Before-and-after change data
┌────────
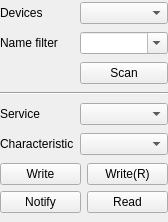
Old version of the form src/toolsui/SAKBleCentralToolUi.ui in the repository x-tools-author/x-tools.
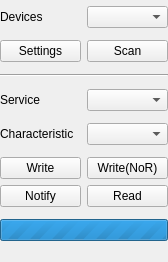
New version of the form.

The edit to the form file:
```diff
--- a/src/toolsui/SAKBleCentralToolUi.ui
+++ b/src/toolsui/SAKBleCentralToolUi.ui
@@ -7,7 +7,7 @@
     <x>0</x>
     <y>0</y>
     <width>168</width>
-    <height>222</height>
+    <height>262</height>
    </rect>
   </property>
   <property name="windowTitle">
@@ -24,61 +24,13 @@
     <number>0</number>
    </property>
    <property name="bottomMargin">
-    <number>0</number>
+    <number>9</number>
    </property>
-   <item row="0" column="0">
-    <widget class="QLabel" name="label">
-     <property name="text">
-      <string>Devices</string>
-     </property>
-    </widget>
-   </item>
    <item row="0" column="1">
-    <widget class="QComboBox" name="comboBox"/>
+    <widget class="QComboBox" name="comboBoxDevices"/>
    </item>
-   <item row="1" column="0">
-    <widget class="QLabel" name="label_4">
-     <property name="sizePolicy">
-      <sizepolicy hsizetype="Fixed" vsizetype="Preferred">
-       <horstretch>0</horstretch>
-       <verstretch>0</verstretch>
-      </sizepolicy>
-     </property>
-     <property name="text">
-      <string>Name filter</string>
-     </property>
-    </widget>
-   </item>
-   <item row="1" column="1">
-    <widget class="QComboBox" name="comboBox_4">
-     <property name="editable">
-      <bool>true</bool>
-     </property>
-    </widget>
-   </item>
-   <item row="2" column="1">
-    <widget class="QPushButton" name="pushButton">
-     <property name="text">
-      <string>Scan</string>
-     </property>
-    </widget>
-   </item>
-   <item row="3" column="0" colspan="2">
-    <widget class="Line" name="line">
-     <property name="orientation">
-      <enum>Qt::Horizontal</enum>
-     </property>
-    </widget>
-   </item>
-   <item row="4" column="0">
-    <widget class="QLabel" name="label_2">
-     <property name="text">
-      <string>Service</string>
-     </property>
-    </widget>
-   </item>
-   <item row="4" column="1">
-    <widget class="QComboBox" name="comboBox_2">
+   <item row="3" column="1">
+    <widget class="QComboBox" name="comboBoxServices">
      <property name="sizePolicy">
       <sizepolicy hsizetype="Preferred" vsizetype="Fixed">
        <horstretch>0</horstretch>
@@ -87,48 +39,96 @@
      </property>
     </widget>
    </item>
-   <item row="5" column="0">
-    <widget class="QLabel" name="label_3">
-     <property name="text">
-      <string>Characteristic</string>
-     </property>
-    </widget>
-   </item>
-   <item row="5" column="1">
-    <widget class="QComboBox" name="comboBox_3"/>
-   </item>
-   <item row="6" column="0" colspan="2">
+   <item row="5" column="0" colspan="2">
     <layout class="QGridLayout" name="gridLayout_2">
-     <item row="0" column="0">
-      <widget class="QPushButton" name="pushButton_4">
+     <item row="0" column="1">
+      <widget class="QPushButton" name="pushButtonWriteWithoutResponse">
+       <property name="toolTip">
+        <string>Write without response</string>
+       </property>
        <property name="text">
-        <string>Write</string>
+        <string>Write(NoR)</string>
        </property>
       </widget>
      </item>
      <item row="1" column="0">
-      <widget class="QPushButton" name="pushButton_3">
+      <widget class="QPushButton" name="pushButtonNotify">
        <property name="text">
         <string>Notify</string>
        </property>
       </widget>
      </item>
-     <item row="0" column="1">
-      <widget class="QPushButton" name="pushButton_5">
-       <property name="text">
-        <string>Write(R)</string>
-       </property>
-      </widget>
-     </item>
      <item row="1" column="1">
-      <widget class="QPushButton" name="pushButton_6">
+      <widget class="QPushButton" name="pushButtonRead">
        <property name="text">
         <string>Read</string>
        </property>
       </widget>
      </item>
+     <item row="0" column="0">
+      <widget class="QPushButton" name="pushButtonWrite">
+       <property name="text">
+        <string>Write</string>
+       </property>
+      </widget>
+     </item>
     </layout>
    </item>
+   <item row="0" column="0">
+    <widget class="QLabel" name="label">
+     <property name="text">
+      <string>Devices</string>
+     </property>
+    </widget>
+   </item>
+   <item row="4" column="0">
+    <widget class="QLabel" name="label_3">
+     <property name="text">
+      <string>Characteristic</string>
+     </property>
+    </widget>
+   </item>
+   <item row="6" column="0" colspan="2">
+    <widget class="QProgressBar" name="progressBar">
+     <property name="maximum">
+      <number>0</number>
+     </property>
+     <property name="value">
+      <number>-1</number>
+     </property>
+    </widget>
+   </item>
+   <item row="2" column="0" colspan="2">
+    <widget class="Line" name="line">
+     <property name="orientation">
+      <enum>Qt::Horizontal</enum>
+     </property>
+    </widget>
+   </item>
+   <item row="4" column="1">
+    <widget class="QComboBox" name="comboBoxCharacteristics"/>
+   </item>
+   <item row="3" column="0">
+    <widget class="QLabel" name="label_2">
+     <property name="text">
+      <string>Service</string>
+     </property>
+    </widget>
+   </item>
+   <item row="1" column="1">
+    <widget class="QPushButton" name="pushButtonScan">
+     <property name="text">
+      <string>Scan</string>
+     </property>
+    </widget>
+   </item>
+   <item row="1" column="0">
+    <widget class="QPushButton" name="pushButtonSettings">
+     <property name="text">
+      <string>Settings</string>
+     </property>
+    </widget>
+   </item>
   </layout>
  </widget>
  <resources/>
```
└────────
TASK ITEM
This task calls for the number of lines in the entries that contain the string "colspan", with no accompanying text.

SOLUTION FOR THIS EXERCISE
5